Data for processing:
________________

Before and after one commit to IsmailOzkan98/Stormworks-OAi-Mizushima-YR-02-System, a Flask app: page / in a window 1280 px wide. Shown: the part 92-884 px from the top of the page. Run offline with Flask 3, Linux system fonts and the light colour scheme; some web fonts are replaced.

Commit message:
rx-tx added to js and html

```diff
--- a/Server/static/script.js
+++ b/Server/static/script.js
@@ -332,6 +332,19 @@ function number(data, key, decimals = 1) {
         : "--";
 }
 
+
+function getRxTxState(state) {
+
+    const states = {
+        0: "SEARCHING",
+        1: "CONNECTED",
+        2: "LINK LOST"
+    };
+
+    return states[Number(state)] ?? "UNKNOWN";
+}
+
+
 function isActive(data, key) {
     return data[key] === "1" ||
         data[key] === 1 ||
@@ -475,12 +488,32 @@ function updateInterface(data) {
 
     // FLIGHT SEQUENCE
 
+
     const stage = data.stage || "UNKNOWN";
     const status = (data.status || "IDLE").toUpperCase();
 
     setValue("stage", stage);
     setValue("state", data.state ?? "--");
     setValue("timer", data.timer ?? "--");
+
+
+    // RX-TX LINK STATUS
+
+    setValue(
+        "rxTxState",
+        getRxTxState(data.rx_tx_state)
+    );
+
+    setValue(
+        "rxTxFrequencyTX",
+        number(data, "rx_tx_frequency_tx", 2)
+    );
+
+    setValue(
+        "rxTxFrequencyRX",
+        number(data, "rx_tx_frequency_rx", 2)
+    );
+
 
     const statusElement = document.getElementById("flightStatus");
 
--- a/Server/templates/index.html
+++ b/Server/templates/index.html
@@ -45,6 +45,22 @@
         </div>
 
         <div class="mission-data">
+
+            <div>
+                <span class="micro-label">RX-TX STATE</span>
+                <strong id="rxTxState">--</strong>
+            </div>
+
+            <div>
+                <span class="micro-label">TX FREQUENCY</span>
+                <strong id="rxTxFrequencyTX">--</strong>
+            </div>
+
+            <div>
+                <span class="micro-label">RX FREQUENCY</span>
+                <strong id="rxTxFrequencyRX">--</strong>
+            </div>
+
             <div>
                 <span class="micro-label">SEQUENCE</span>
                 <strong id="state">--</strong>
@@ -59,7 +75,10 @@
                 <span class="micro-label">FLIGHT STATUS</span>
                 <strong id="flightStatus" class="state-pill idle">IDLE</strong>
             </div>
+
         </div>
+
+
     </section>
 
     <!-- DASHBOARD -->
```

________________

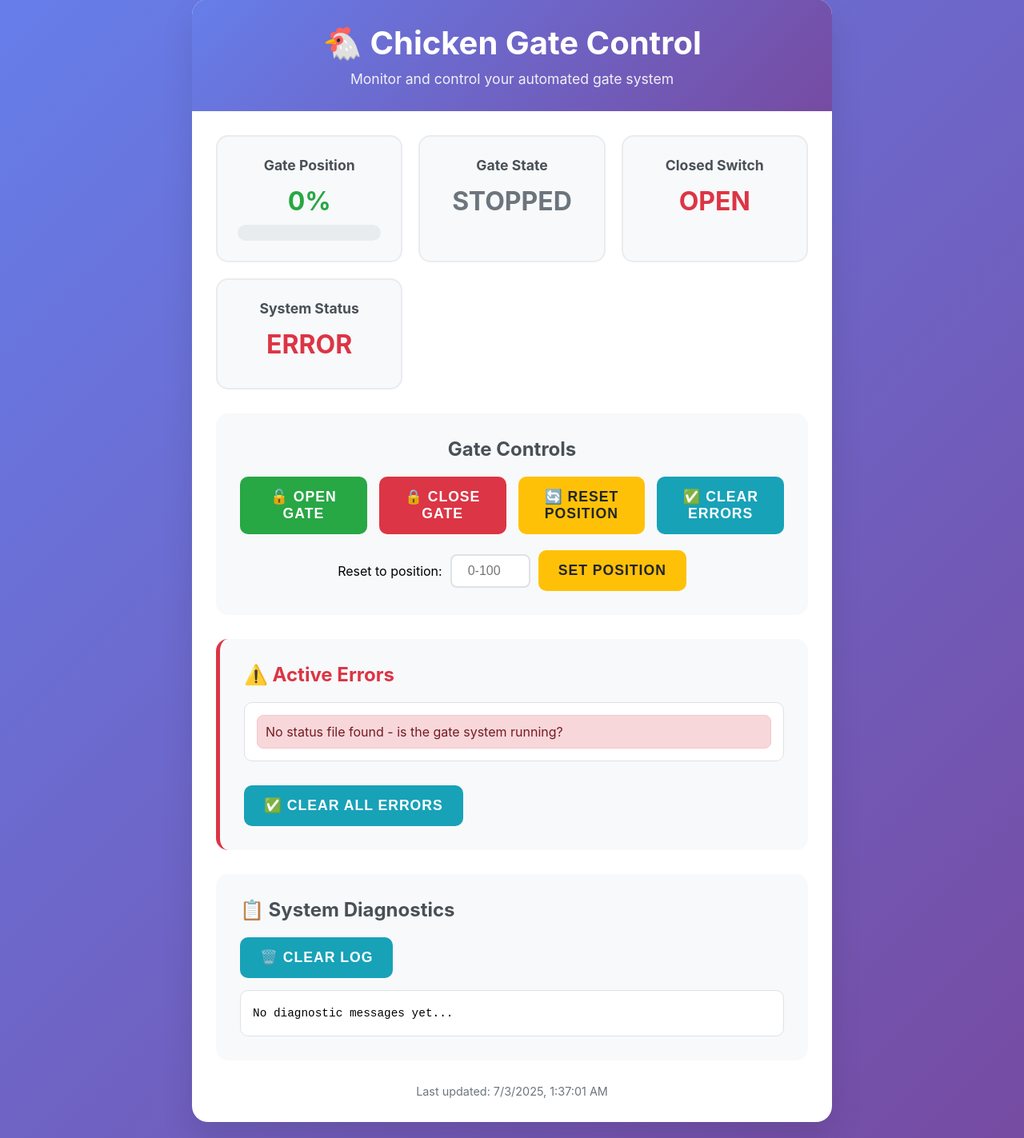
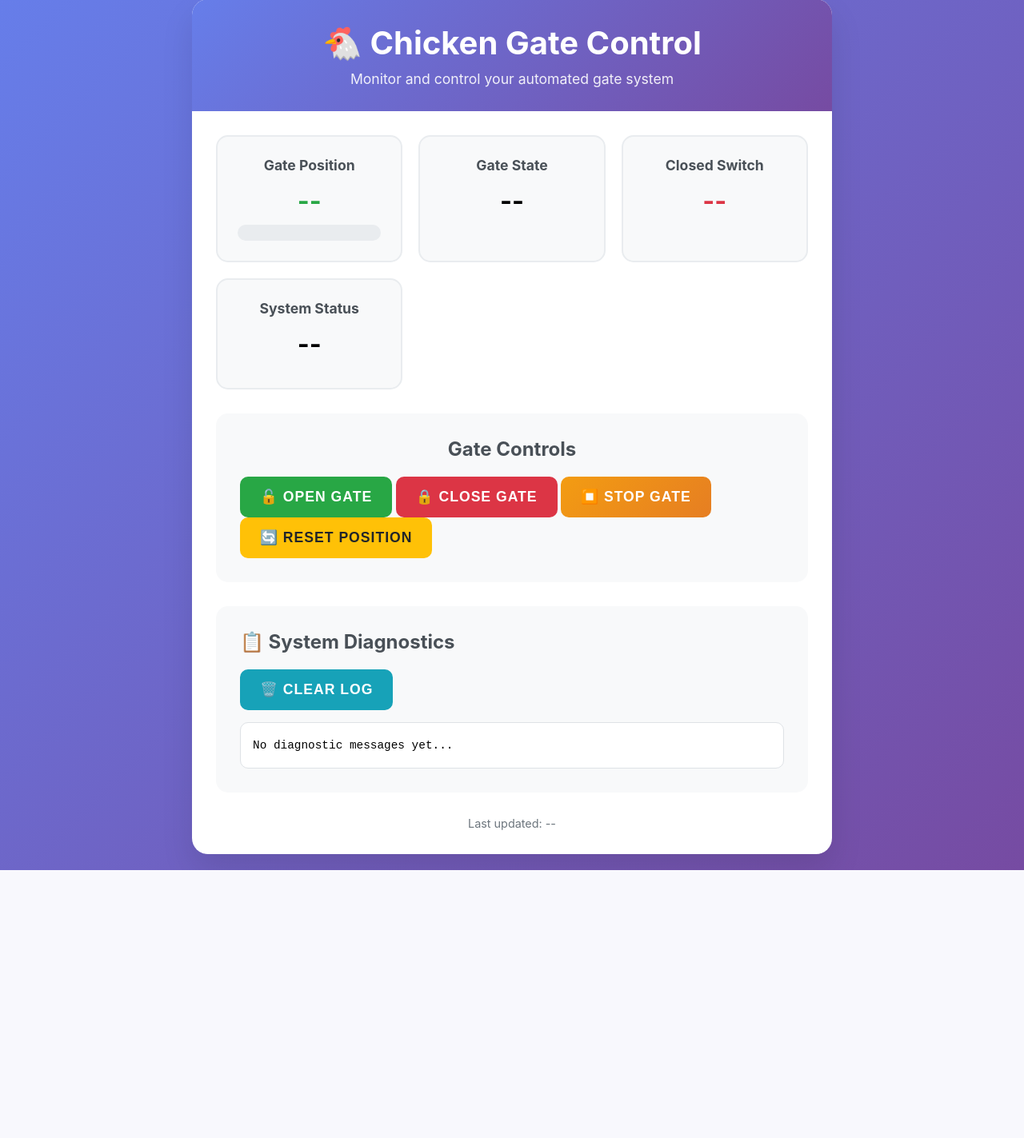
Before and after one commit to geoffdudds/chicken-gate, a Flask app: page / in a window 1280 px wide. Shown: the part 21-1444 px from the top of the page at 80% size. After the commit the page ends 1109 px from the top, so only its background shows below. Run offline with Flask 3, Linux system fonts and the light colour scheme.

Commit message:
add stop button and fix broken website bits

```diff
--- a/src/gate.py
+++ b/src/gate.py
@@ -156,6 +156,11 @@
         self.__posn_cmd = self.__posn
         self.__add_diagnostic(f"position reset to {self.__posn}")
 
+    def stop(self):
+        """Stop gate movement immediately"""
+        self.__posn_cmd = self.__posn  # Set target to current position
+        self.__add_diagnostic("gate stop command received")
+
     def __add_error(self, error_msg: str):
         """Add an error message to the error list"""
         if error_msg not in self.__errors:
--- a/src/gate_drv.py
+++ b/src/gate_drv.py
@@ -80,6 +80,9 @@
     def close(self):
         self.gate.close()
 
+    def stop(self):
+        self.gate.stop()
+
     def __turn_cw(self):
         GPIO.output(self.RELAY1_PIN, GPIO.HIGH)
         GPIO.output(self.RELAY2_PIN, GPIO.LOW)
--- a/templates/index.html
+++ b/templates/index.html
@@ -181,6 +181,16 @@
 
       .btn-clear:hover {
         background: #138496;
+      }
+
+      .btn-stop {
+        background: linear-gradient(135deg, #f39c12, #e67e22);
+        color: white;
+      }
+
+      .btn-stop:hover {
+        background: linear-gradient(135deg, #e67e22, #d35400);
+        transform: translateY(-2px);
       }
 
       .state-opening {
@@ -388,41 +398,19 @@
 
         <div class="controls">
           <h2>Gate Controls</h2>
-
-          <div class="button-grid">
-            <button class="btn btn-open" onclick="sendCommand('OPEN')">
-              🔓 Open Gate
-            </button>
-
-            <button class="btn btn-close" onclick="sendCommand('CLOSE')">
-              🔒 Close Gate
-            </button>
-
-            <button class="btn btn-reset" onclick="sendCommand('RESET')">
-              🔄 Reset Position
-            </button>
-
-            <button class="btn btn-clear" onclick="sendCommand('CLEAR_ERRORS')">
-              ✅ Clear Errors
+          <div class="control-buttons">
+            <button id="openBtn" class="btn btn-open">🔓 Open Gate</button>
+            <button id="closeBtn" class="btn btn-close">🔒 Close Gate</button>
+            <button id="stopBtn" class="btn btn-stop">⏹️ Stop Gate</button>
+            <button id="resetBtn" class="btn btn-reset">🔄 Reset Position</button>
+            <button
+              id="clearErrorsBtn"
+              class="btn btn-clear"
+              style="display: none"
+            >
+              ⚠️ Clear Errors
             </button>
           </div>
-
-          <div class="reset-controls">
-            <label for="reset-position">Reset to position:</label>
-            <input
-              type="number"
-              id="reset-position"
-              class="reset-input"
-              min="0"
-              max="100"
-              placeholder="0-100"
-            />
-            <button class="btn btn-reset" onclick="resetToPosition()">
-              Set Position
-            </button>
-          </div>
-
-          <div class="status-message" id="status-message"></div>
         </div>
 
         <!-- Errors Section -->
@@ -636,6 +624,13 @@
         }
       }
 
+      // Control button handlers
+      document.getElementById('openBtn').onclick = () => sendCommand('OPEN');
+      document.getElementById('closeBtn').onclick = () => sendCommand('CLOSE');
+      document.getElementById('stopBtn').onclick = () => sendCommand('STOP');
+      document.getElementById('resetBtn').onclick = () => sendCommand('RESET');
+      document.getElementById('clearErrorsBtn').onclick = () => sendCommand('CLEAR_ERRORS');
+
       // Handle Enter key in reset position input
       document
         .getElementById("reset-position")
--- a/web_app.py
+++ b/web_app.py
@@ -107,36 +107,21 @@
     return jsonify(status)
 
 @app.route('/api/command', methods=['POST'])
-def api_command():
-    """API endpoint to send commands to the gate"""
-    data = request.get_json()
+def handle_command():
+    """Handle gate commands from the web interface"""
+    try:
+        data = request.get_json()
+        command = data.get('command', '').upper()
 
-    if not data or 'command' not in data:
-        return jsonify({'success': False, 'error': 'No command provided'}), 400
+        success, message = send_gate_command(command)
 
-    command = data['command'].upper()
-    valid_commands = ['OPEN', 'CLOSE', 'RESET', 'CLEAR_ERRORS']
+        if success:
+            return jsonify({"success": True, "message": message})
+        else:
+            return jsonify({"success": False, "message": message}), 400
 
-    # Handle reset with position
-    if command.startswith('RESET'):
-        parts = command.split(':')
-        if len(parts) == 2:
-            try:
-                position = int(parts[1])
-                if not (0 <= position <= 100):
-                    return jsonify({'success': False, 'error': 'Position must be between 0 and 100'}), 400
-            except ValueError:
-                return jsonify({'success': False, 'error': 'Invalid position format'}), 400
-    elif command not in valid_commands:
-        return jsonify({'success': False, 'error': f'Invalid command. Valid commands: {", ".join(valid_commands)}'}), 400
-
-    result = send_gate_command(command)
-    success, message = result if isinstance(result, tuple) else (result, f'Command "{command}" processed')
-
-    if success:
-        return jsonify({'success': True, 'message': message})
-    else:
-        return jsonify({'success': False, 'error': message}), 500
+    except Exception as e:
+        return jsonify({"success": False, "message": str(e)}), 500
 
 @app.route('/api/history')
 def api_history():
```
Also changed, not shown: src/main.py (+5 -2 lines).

________________

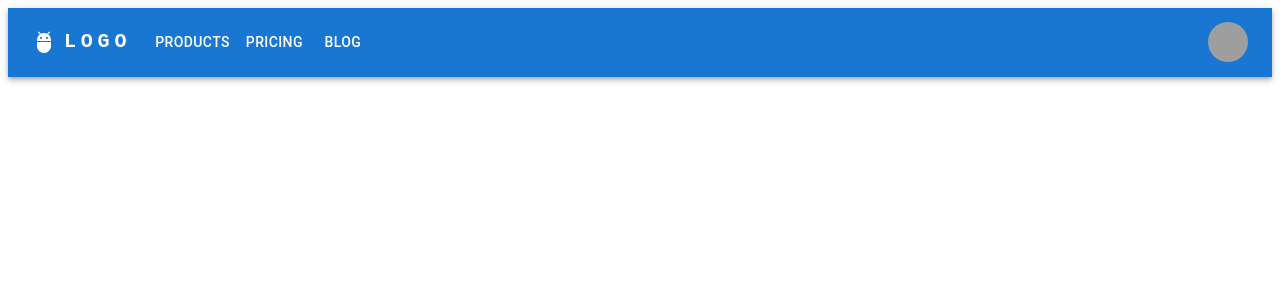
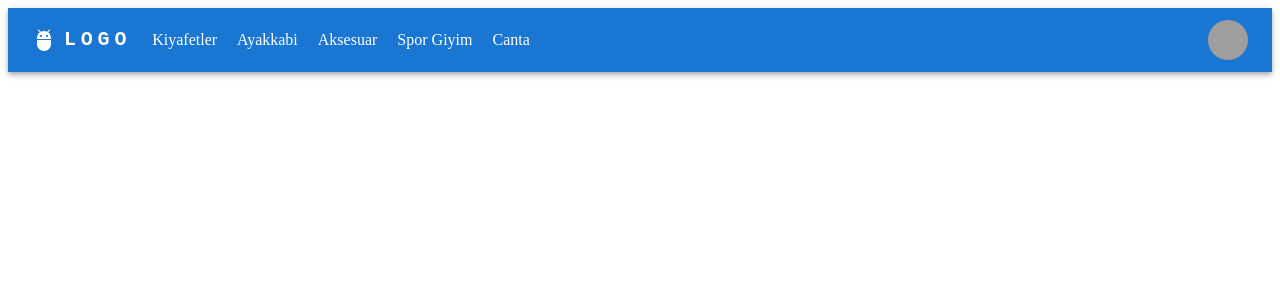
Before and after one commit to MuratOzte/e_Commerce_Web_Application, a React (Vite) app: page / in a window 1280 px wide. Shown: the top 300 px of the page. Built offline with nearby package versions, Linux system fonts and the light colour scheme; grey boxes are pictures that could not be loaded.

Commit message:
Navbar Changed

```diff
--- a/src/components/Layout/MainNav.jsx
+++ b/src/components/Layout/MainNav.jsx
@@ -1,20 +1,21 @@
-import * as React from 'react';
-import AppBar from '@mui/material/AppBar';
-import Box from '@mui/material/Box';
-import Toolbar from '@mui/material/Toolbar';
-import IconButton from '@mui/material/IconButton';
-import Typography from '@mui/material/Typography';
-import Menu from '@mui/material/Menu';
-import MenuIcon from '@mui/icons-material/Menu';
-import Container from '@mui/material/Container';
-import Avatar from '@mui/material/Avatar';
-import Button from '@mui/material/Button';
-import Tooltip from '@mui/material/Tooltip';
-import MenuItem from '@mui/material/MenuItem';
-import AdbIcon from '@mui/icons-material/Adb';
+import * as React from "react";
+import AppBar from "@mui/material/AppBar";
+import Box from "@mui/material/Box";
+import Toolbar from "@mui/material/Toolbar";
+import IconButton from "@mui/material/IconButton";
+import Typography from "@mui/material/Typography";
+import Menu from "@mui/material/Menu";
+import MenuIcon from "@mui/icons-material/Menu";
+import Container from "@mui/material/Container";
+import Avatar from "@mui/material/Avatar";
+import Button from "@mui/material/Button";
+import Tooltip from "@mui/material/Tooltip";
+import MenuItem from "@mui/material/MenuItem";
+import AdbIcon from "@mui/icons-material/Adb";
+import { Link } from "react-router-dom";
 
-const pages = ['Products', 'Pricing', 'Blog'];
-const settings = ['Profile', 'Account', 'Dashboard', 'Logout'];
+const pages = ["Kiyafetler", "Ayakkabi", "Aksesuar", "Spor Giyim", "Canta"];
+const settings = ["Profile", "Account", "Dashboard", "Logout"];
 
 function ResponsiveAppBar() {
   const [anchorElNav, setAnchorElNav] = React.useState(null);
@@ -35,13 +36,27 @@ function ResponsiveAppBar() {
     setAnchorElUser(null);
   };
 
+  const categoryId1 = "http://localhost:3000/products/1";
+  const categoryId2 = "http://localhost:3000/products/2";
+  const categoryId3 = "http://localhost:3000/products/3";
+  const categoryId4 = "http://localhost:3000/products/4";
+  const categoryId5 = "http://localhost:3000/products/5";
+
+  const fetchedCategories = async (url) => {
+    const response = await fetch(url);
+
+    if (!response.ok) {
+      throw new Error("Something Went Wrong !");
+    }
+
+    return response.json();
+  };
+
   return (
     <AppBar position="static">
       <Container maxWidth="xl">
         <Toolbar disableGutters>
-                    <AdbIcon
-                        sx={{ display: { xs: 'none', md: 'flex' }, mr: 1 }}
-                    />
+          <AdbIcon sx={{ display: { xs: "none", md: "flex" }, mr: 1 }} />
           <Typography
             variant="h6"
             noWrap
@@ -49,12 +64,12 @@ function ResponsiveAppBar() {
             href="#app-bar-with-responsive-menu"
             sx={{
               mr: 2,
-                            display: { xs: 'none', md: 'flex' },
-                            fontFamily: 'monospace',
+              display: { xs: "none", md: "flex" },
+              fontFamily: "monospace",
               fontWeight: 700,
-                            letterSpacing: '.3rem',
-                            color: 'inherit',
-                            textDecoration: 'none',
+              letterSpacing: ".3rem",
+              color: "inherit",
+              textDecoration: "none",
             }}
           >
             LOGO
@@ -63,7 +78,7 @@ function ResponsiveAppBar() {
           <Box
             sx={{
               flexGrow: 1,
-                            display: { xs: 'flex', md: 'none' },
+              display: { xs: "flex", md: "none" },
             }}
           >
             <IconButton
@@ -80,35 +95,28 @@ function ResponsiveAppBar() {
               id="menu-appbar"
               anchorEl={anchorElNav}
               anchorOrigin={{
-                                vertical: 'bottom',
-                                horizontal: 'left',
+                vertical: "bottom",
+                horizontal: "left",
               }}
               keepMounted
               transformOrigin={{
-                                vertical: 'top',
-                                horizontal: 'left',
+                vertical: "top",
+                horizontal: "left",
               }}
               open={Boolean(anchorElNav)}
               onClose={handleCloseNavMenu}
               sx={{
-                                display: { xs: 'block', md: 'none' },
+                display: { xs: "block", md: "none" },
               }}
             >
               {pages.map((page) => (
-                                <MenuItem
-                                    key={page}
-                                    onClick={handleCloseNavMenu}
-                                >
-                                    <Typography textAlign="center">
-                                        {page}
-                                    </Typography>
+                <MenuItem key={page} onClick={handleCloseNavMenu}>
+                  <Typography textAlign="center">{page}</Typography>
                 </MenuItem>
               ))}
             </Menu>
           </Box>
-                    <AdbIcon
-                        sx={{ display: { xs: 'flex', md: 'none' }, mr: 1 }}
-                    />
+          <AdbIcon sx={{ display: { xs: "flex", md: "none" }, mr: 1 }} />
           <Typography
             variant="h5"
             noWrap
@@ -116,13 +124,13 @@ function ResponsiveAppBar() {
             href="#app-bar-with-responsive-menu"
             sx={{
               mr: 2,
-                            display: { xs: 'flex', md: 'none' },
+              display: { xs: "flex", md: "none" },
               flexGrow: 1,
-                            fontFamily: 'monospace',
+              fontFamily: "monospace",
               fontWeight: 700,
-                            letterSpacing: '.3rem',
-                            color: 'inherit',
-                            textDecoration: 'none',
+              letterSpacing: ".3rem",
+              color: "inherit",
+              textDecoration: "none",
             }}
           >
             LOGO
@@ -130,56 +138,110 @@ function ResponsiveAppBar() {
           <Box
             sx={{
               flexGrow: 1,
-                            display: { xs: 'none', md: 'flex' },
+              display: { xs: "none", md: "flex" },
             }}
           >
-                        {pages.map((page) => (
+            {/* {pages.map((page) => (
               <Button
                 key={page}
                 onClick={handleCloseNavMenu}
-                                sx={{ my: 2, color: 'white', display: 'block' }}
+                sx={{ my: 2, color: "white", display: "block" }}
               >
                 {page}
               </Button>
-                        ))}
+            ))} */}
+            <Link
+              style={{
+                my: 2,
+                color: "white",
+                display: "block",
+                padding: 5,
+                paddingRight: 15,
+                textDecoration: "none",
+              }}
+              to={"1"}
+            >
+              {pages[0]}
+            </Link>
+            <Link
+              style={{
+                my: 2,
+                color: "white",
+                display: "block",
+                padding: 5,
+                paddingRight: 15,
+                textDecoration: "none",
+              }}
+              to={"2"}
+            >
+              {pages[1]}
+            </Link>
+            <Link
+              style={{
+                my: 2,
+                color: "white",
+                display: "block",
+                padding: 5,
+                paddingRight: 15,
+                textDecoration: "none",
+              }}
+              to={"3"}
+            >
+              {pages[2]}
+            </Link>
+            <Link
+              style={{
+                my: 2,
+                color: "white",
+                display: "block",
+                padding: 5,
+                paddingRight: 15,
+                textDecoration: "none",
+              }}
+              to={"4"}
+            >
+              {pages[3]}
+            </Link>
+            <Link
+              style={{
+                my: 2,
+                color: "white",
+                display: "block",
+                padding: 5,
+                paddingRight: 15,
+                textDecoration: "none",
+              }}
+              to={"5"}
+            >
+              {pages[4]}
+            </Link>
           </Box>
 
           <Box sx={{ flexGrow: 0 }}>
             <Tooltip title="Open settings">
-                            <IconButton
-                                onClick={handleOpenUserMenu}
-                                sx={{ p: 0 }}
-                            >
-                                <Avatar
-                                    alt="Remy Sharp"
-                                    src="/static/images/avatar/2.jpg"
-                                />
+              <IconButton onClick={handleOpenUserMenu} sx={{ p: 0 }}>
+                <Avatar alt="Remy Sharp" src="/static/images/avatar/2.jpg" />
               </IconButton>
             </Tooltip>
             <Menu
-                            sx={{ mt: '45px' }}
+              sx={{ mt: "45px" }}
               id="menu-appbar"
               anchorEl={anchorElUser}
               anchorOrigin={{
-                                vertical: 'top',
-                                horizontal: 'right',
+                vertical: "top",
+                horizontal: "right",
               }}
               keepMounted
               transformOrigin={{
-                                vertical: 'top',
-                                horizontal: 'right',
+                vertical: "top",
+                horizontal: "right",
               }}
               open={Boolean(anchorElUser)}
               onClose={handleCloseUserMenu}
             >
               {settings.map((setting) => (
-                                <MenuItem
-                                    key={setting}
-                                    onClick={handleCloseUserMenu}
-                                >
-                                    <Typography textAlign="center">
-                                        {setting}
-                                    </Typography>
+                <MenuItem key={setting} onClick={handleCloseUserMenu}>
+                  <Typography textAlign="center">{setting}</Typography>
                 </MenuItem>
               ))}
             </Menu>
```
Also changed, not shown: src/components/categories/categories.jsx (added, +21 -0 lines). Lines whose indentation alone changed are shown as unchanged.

________________

Work required:
Both end lines included, restate word for word the lines above from the line with "fonts are replaced." to the line with "rx-tx added to js and html", and nothing else.

Response to the exercise:
Before and after one commit to IsmailOzkan98/Stormworks-OAi-Mizushima-YR-02-System, a Flask app: page / in a window 1280 px wide. Shown: the part 92-884 px from the top of the page. Run offline with Flask 3, Linux system fonts and the light colour scheme; some web fonts are replaced.

Commit message:
rx-tx added to js and html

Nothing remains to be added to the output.